What you need to do
If a record holds a picture, drop the picture and return the rest of the record word for word.

*** Begin section ***

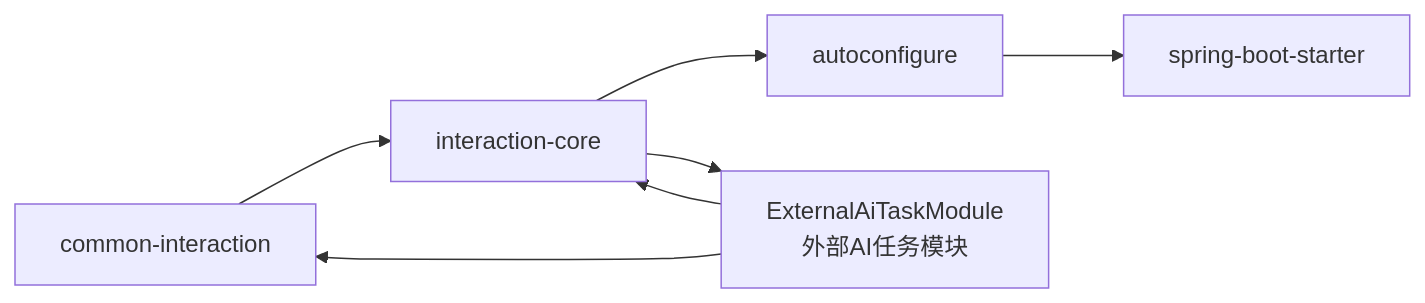
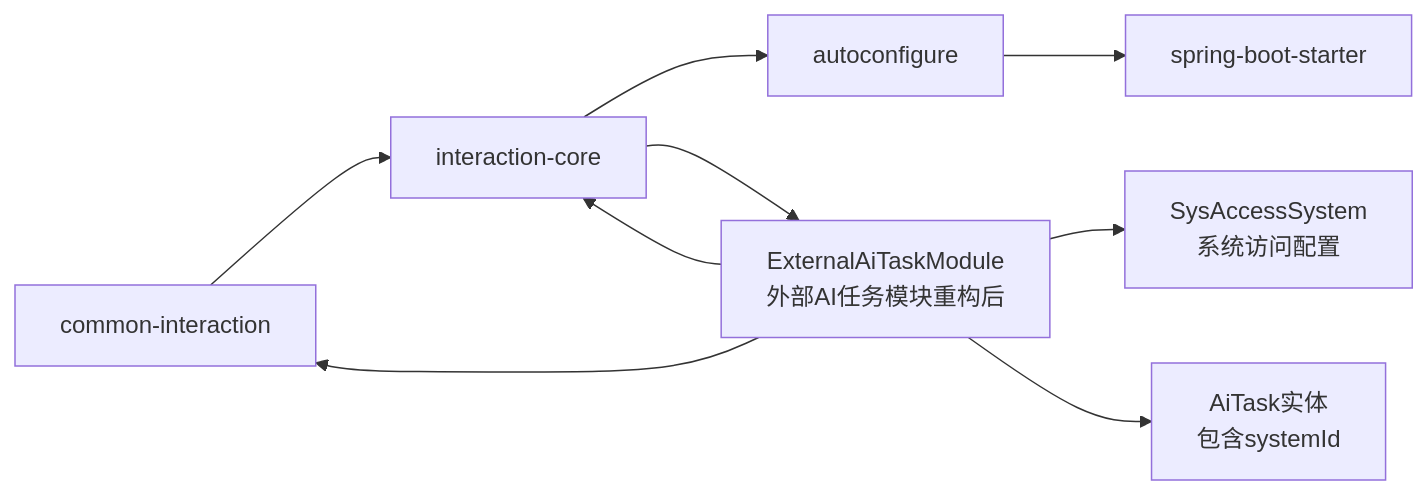
Before and after one commit to DrunkFood/First: the fifth of 5 diagrams in .qoder/repowiki/zh/content/API接口文档/外部系统集成API/外部系统集成API.md, drawn with Mermaid. The commit also changed other lines of this file and 58 other files, not shown here.

````diff
--- a/.qoder/repowiki/zh/content/API接口文档/外部系统集成API/外部系统集成API.md
+++ b/.qoder/repowiki/zh/content/API接口文档/外部系统集成API/外部系统集成API.md
@@ -360,9 +418,11 @@
 ```mermaid
 graph LR
 Common["common-interaction"] --> Core["interaction-core"]
 Core --> Auto["autoconfigure"]
 Auto --> Starter["spring-boot-starter"]
-Core --> ExternalAI["ExternalAiTaskModule<br/>外部AI任务模块"]
+Core --> ExternalAI["ExternalAiTaskModule<br/>外部AI任务模块重构后"]
 ExternalAI --> Common
 ExternalAI --> Core
+ExternalAI --> SysAccess["SysAccessSystem<br/>系统访问配置"]
+ExternalAI --> AiTask["AiTask实体<br/>包含systemId"]
 ```
````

*** End section ***

Solved exercise
Before and after one commit to DrunkFood/First: the fifth of 5 diagrams in .qoder/repowiki/zh/content/API接口文档/外部系统集成API/外部系统集成API.md, drawn with Mermaid. The commit also changed other lines of this file and 58 other files, not shown here.

````diff
--- a/.qoder/repowiki/zh/content/API接口文档/外部系统集成API/外部系统集成API.md
+++ b/.qoder/repowiki/zh/content/API接口文档/外部系统集成API/外部系统集成API.md
@@ -360,9 +418,11 @@
 ```mermaid
 graph LR
 Common["common-interaction"] --> Core["interaction-core"]
 Core --> Auto["autoconfigure"]
 Auto --> Starter["spring-boot-starter"]
-Core --> ExternalAI["ExternalAiTaskModule<br/>外部AI任务模块"]
+Core --> ExternalAI["ExternalAiTaskModule<br/>外部AI任务模块重构后"]
 ExternalAI --> Common
 ExternalAI --> Core
+ExternalAI --> SysAccess["SysAccessSystem<br/>系统访问配置"]
+ExternalAI --> AiTask["AiTask实体<br/>包含systemId"]
 ```
````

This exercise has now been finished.